It is true to say that many of Macbeth's actions are evil. His list of crimes is extensive. He kills King Duncan, one of his relatives, hires men to kill his best friend, Banquo, has men kill Macduff's wife and children, plants spies in the homes of the nobles, and spreads lies about Malcolm, the rightful heir to the throne. Once Macbeth obtains the crown, he rules by terror and deception, since he does not have anybody's loyalty.
In describing the state Scotland has fallen into under Macbeth's rule, Macduff states, "Each new morn / New windows howl, new orphans cry, new sorrows / Strike heaven on the face..." (Act IV, Scene iii, Lines 4-6). Under Macbeth's rule, Scotland is in utter chaos, and his actions have dire effects on the country.

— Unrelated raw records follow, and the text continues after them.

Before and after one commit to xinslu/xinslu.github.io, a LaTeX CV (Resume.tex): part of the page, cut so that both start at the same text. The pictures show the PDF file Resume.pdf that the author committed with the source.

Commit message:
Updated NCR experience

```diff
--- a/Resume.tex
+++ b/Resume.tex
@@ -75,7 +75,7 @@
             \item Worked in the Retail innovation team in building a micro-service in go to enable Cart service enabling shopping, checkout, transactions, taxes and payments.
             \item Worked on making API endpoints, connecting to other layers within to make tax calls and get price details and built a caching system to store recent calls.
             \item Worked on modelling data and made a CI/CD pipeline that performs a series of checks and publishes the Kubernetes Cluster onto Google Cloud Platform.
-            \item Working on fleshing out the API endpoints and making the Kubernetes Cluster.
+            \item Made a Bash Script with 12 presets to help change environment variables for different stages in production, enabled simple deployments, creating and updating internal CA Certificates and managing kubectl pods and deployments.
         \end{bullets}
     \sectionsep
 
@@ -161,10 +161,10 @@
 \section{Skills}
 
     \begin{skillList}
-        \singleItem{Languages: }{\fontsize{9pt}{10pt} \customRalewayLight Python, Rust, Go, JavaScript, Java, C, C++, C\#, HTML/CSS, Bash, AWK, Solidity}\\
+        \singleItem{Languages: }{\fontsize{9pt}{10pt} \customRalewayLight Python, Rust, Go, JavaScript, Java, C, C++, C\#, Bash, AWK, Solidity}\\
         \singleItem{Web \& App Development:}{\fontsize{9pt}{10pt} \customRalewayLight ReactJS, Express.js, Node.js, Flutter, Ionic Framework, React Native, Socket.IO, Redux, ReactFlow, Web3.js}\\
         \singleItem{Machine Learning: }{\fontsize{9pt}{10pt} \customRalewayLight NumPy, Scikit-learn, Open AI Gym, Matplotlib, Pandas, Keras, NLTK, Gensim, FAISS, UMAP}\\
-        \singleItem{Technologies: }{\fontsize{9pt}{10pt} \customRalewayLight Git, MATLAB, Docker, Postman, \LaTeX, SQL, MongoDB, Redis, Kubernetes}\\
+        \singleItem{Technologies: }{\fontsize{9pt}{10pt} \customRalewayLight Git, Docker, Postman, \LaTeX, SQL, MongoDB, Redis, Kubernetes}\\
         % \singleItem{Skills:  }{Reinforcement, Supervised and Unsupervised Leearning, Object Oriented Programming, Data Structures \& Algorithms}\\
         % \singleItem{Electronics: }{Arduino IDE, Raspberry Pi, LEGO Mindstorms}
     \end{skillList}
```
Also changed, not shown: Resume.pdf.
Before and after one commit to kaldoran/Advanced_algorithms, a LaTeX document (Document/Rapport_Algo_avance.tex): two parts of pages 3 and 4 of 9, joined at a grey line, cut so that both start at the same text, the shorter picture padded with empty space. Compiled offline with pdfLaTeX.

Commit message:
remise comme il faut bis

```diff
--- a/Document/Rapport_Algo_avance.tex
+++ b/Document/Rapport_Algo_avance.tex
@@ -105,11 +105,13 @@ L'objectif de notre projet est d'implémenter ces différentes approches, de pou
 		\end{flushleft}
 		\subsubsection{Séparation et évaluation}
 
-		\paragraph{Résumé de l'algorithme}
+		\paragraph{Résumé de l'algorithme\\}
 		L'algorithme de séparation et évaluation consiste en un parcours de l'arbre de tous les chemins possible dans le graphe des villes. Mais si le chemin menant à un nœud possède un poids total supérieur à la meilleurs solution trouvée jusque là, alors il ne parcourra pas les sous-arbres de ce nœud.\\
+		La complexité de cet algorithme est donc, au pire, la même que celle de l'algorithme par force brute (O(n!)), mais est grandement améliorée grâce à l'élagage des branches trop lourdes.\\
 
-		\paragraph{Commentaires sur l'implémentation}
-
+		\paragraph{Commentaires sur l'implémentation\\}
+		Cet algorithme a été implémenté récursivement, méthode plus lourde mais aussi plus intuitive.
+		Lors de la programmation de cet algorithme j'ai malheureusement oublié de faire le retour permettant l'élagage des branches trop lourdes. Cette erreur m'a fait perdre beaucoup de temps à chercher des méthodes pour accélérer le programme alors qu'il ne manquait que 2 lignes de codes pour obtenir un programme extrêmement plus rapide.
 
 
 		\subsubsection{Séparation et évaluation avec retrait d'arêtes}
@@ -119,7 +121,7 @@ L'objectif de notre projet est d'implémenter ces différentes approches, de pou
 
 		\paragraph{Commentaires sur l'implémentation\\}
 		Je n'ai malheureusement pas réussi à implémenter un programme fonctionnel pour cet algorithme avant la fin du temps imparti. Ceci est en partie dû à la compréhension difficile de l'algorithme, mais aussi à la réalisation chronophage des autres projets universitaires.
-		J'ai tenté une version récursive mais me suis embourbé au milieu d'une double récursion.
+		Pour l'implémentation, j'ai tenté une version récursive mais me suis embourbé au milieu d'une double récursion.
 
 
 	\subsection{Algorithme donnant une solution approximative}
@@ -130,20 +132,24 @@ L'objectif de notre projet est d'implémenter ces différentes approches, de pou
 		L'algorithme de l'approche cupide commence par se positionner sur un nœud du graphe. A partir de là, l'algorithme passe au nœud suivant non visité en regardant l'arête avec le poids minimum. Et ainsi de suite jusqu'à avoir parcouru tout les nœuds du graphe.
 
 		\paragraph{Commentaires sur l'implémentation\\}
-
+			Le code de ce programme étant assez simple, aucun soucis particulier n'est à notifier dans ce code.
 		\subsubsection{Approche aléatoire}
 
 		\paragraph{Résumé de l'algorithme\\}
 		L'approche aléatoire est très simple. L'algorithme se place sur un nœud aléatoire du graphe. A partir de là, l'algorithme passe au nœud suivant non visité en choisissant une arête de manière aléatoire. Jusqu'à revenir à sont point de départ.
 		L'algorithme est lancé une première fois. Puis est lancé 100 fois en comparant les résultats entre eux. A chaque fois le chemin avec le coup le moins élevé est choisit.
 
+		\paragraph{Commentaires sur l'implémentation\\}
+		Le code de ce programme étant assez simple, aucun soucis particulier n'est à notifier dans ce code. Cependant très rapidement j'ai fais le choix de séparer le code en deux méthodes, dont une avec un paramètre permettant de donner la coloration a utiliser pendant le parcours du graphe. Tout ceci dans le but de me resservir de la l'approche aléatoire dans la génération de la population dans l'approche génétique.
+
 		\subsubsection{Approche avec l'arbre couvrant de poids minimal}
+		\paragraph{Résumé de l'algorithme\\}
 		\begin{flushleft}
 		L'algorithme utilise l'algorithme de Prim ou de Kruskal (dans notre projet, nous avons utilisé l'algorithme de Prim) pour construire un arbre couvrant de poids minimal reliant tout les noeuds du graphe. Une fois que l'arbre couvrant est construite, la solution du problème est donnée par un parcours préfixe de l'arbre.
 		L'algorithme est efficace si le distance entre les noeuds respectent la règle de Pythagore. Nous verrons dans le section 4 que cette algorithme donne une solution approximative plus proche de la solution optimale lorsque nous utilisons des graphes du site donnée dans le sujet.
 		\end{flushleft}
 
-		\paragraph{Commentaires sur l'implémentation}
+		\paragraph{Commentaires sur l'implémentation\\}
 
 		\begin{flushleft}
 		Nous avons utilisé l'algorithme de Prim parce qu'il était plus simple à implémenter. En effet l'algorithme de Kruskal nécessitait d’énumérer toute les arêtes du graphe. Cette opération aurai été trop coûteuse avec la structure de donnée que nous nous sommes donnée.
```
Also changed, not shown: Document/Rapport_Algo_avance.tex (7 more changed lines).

Almost all of Macbeth's crimes are necessary for him to retain the rule over Scotland. Apart from murdering King Duncan, all of Macbeth's other crimes are perpetrated so that nobody knows of his murder of King Duncan, and also so that nobody can remove the crown from him. Whilst stereotypical villains commit crimes because they enjoy it, or because of their lifestyle, Macbeth does so seemingly out of necessity. He does so as part of his ever-diminishing struggle to retain the crown. This suggests to us that Macbeth is not wholly...